Pannexins (Panx) are membrane bound channels which allow the exchange of molecules, particularly ATP, between the cytoplasm and the extracellular space. Panx channels have been shown to be expressed in the vasculature, and there is evidence suggesting that they are involved in the regulation of vasoconstriction in small arteries. In mice thoracodorsal resistance arteries Panx1 channels are co localized with α1D-adrenoceptors on smooth muscle cells, and have been reported to open after α1D-adrenoceptor stimulation to release ATP which is then responsible for causing vasoconstriction by activating P2 purinoceptors (Billaud et al., 2011). This thesis examined the expression and the role of Panx channels in rat mesenteric and cerebral arteries.

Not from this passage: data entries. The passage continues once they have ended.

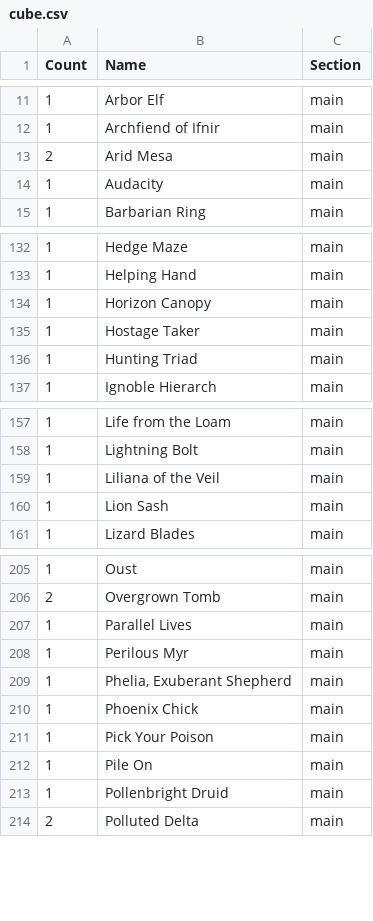
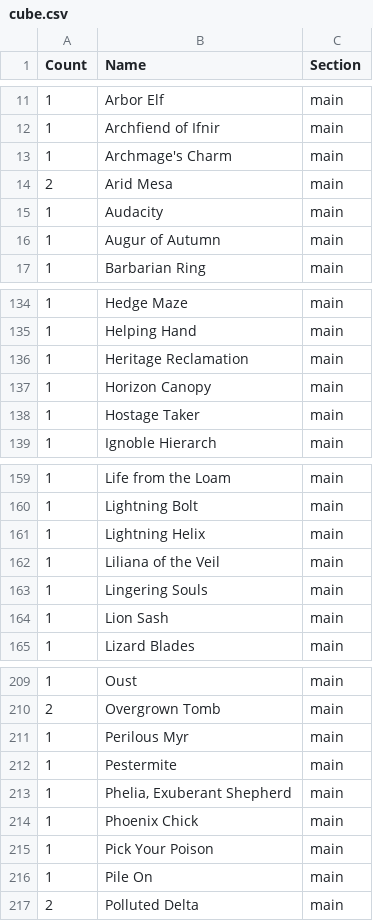
Before and after one commit to caseydavenport/cube-tools, a CSV file: data/polyverse/cube.csv, drawn as a sheet; only a part is shown, gaps mark what is left out; removed rows and columns are numbered as before the commit, all else as after; the diff covers the shown part only; the diff names each change by its address in the sheet, - before the commit and + after, or states it on an @@ line.

Commit message:
Update cube

```diff
--- a/data/polyverse/cube.csv
+++ b/data/polyverse/cube.csv
+row 13: 1 | Archmage's Charm | main
+row 16: 1 | Augur of Autumn | main
+row 136: 1 | Heritage Reclamation | main
-row 136: 1 | Hunting Triad | main
+row 161: 1 | Lightning Helix | main
+row 163: 1 | Lingering Souls | main
-row 207: 1 | Parallel Lives | main
+row 212: 1 | Pestermite | main
-row 213: 1 | Pollenbright Druid | main
```
Also changed, not shown: 4 added rows and 7 removed rows elsewhere in this file, 2 other files.
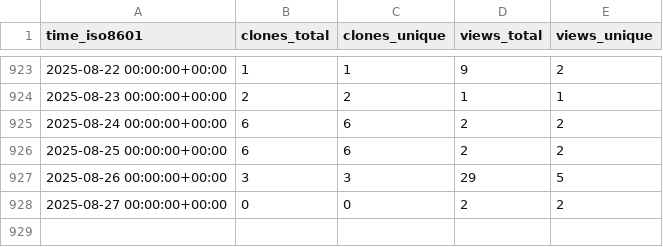
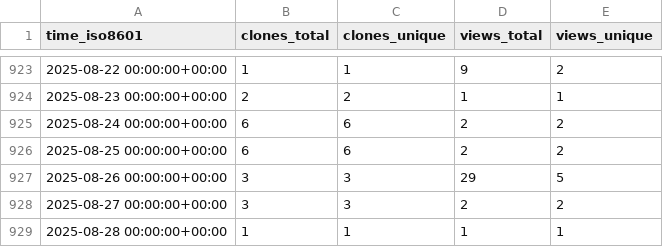
Before and after one commit to spatialmodel/inmap, a CSV file: spatialmodel/inmap/ghrs-data/views_clones_aggregate.csv, drawn as a sheet; only a part is shown, gaps mark what is left out.

```diff
--- a/spatialmodel/inmap/ghrs-data/views_clones_aggregate.csv
+++ b/spatialmodel/inmap/ghrs-data/views_clones_aggregate.csv
@@ -927,2 +927,3 @@ time_iso8601,clones_total,clones_unique,views_total,views_unique
 2025-08-26 00:00:00+00:00,3,3,29,5
-2025-08-27 00:00:00+00:00,0,0,2,2
+2025-08-27 00:00:00+00:00,3,3,2,2
+2025-08-28 00:00:00+00:00,1,1,1,1
```
Also changed, not shown: 1 other file.
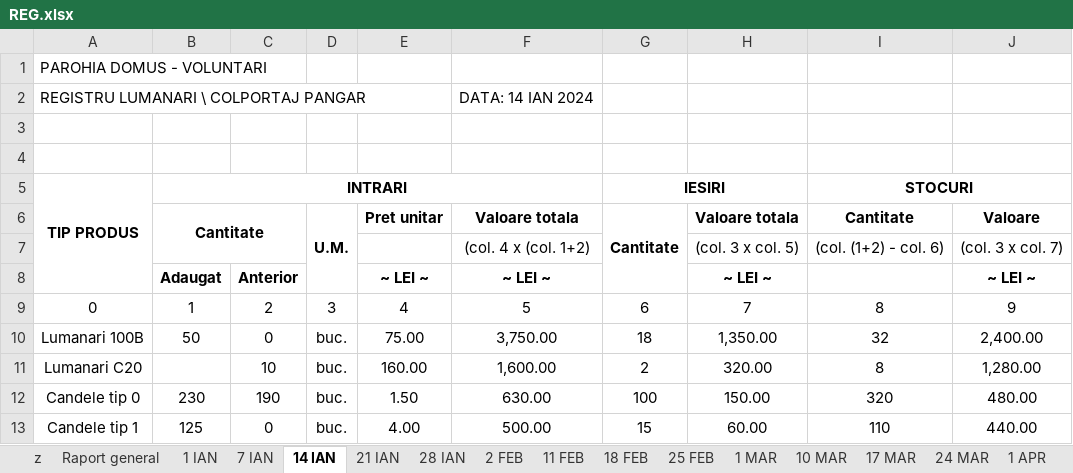
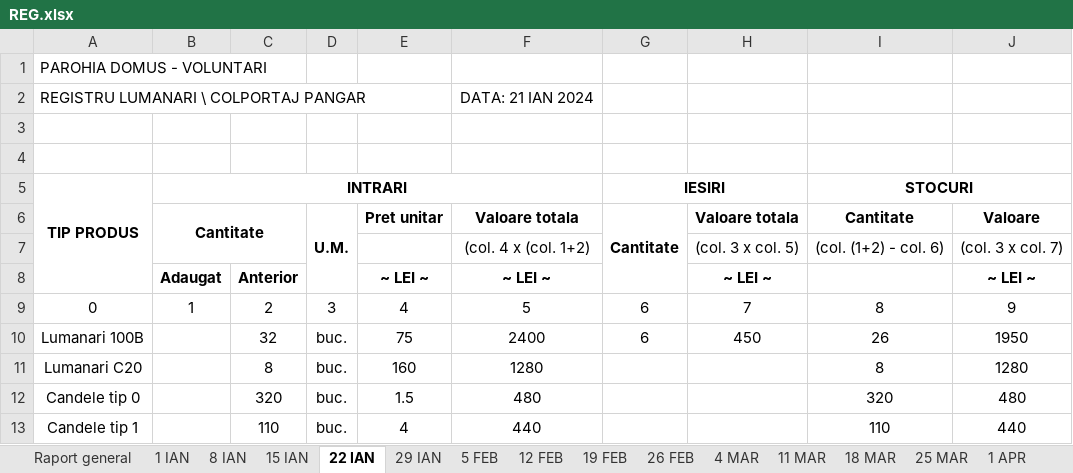
Before and after one commit to Eleuthar/pyKB, an Excel workbook: excel/REG.xlsx, sheet 22 IAN, drawn as a sheet; only a part is shown; values as stored, in another font and other column widths than the file's, no borders; the diff covers the shown part only; the diff names each change by its address in the sheet, - before the commit and + after, or states it on an @@ line.

```diff
--- a/excel/REG.xlsx (sheet 22 IAN)
+++ b/excel/REG.xlsx (sheet 22 IAN)
-sheet tab: 7 IAN
+sheet tab: 15 IAN
-sheet tab: 14 IAN
+sheet tab: 22 IAN
-sheet tab: 21 IAN
+sheet tab: 29 IAN
-sheet tab: 28 IAN
+sheet tab: 5 FEB
-sheet tab: 2 FEB
+sheet tab: 12 FEB
-sheet tab: 11 FEB
+sheet tab: 19 FEB
-sheet tab: 18 FEB
+sheet tab: 26 FEB
-sheet tab: 25 FEB
+sheet tab: 4 MAR
-sheet tab: 1 MAR
+sheet tab: 11 MAR
-sheet tab: 10 MAR
+sheet tab: 18 MAR
-sheet tab: 17 MAR
+sheet tab: 25 MAR
-sheet tab: z
-sheet tab: 24 MAR
+sheet tab: 8 IAN
-F2: DATA: 14 IAN 2024
+F2: DATA: 21 IAN 2024
-B10: 50
+B10: (empty)
-C10: 0
+C10: 32
-E10: 75.00
+E10: 75
-F10: 3,750.00
+F10: 2400
-G10: 18
+G10: 6
-H10: 1,350.00
+H10: 450
-I10: 32
+I10: 26
-J10: 2,400.00
+J10: 1950
-C11: 10
+C11: 8
-E11: 160.00
+E11: 160
-F11: 1,600.00
+F11: 1280
-G11: 2
+G11: (empty)
-H11: 320.00
+H11: (empty)
-J11: 1,280.00
+J11: 1280
-B12: 230
+B12: (empty)
-C12: 190
+C12: 320
-E12: 1.50
+E12: 1.5
-F12: 630.00
+F12: 480
-G12: 100
+G12: (empty)
-H12: 150.00
+H12: (empty)
-J12: 480.00
+J12: 480
-B13: 125
+B13: (empty)
-C13: 0
+C13: 110
-E13: 4.00
+E13: 4
-F13: 500.00
+F13: 440
-G13: 15
+G13: (empty)
-H13: 60.00
+H13: (empty)
-J13: 440.00
+J13: 440
```
Also changed, not shown: 24 edited cells elsewhere in this sheet, sheet Raport general, sheet 15 IAN, sheet 6 MAI, sheet 11 MAR, sheet 20 MAI, sheet 18 MAR, 16 more sheets, other sheet tabs, excel/REG - Copy.xlsx, 6 other files.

Western blotting was used to probe for the presence of pannexin proteins in rat mesenteric and cerebral arteries. The functional role of pannexin channels in the mesenteric and cerebral arterial vasoconstriction was studied using pressure myography. The effects of the pannexin channel inhibitors, mefloquine, probenecid, and carbenoxolone were tested against sympathetic nerve mediated vasoconstriction in 2nd order mesenteric arteries. The effects of purinoceptor antagonists, suramin, and NF449 as well as apyrase an ectonucleotidase that degrades ATP and αβ-MeATP which desensitises P2X1 purinoceptors and mefloquine, probenecid and carbenoxolone were examined against responses to noradrenaline (NA) and potassium chloride (KCl) in pressurized 2nd order mesenteric arteries. The effects of increasing concentrations of pannexin channel inhibitors, mefloquine, probenecid, and carbenoxolone, and purinoceptor antagonists, suramin, and NF449 were also examined against the myogenic tone of 3rd order mesenteric arteries and cerebral arteries. Panx1 siRNAs were used to try to knock down the Panx1 protein in isolated mesenteric arterial smooth muscle cells and mesenteric arteries.

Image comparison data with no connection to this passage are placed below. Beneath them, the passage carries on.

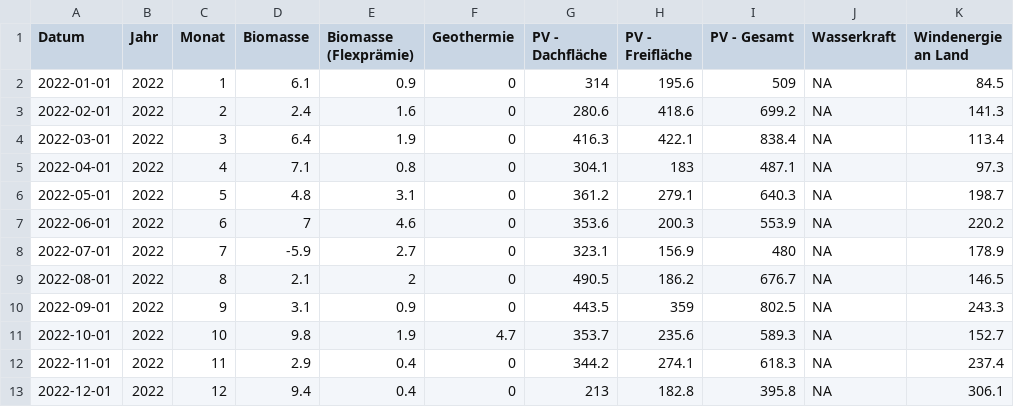
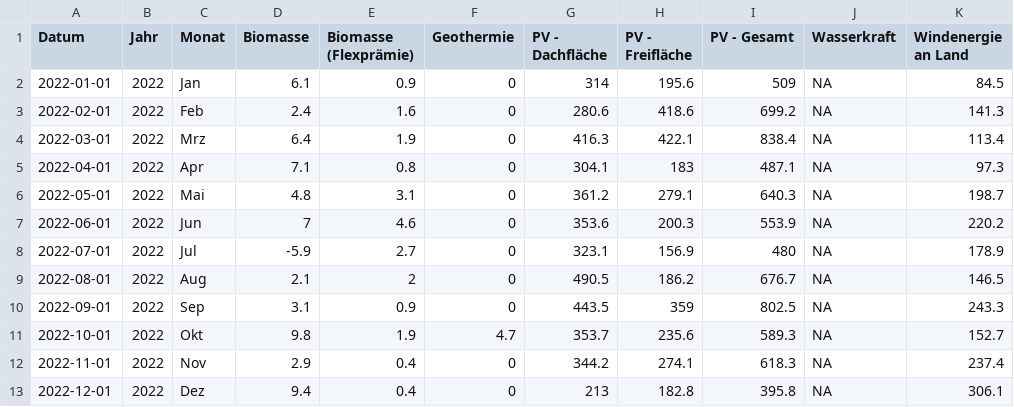
Before and after one commit to anneberner/Tabellen_duke, a CSV file: et_ausbau_ee.csv, drawn as a sheet; only a part is shown; the diff names each change by its address in the sheet, - before the commit and + after, or states it on an @@ line.

```diff
--- a/et_ausbau_ee.csv
+++ b/et_ausbau_ee.csv
-C2 (Monat): 1
+C2 (Monat): Jan
-C3 (Monat): 2
+C3 (Monat): Feb
-C4 (Monat): 3
+C4 (Monat): Mrz
-C5 (Monat): 4
+C5 (Monat): Apr
-C6 (Monat): 5
+C6 (Monat): Mai
-C7 (Monat): 6
+C7 (Monat): Jun
-C8 (Monat): 7
+C8 (Monat): Jul
-C9 (Monat): 8
+C9 (Monat): Aug
-C10 (Monat): 9
+C10 (Monat): Sep
-C11 (Monat): 10
+C11 (Monat): Okt
-C12 (Monat): 11
+C12 (Monat): Nov
-C13 (Monat): 12
+C13 (Monat): Dez
```
Also changed, not shown: 11 other files.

Panx1 and Panx2 proteins were detected in rat mesenteric and cerebral arteries, but no Panx3 protein was detected. The activation of the sympathetic nerves in the 2nd order mesenteric arteries resulted in a frequency-dependent vasoconstriction, which was reduced in the presence of all the pannexin channel inhibitors (mefloquine, probenecid and carbenoxolone). Mefloquine caused a significant difference in the vessel diameter, the vessel diameter was 91.00 ± 36.19 µm in the absence of mefloquine and 1.00 ± 0.70 µm in its presence (Student’s t test, p>0.05). Probenecid caused a significant change in the vessel diameter, at 10Hz the vessel diameter was 60.75 ± 4.59 µm in the absence of probenecid and 26.25 ± 2.83 µm in the presence of probenecid (Student’s t test, p>0.05). Similarly NA and KCl caused a concentration dependent contraction of the 2nd order mesenteric arteries. All the agents tested against the NA mediated responses, pannexin channel inhibitors, purinoceptor antagonists (suramin, NF449), and αβ-MeATP except apyrase resulted in the reduction in the contraction. The concentration that caused a 20% reduction in the vessel diameter in the absence of carbenoxolone was -6.82 ± 0.09 M and it was significantly different in the presence of carbenoxolone, it was -6.22 ± 0.16 M (student’s t test, p>0.05). The concentration that cause a 20% reduction in the vessel diameter, in the absence of suramin was -6.72 ± 0.18 M and it was significantly different in its presence -6.00 ± 0.15 M (Student’s t test, p>0.05). However, mefloquine and probenecid also inhibited the contraction produced by raising extracellular KCl.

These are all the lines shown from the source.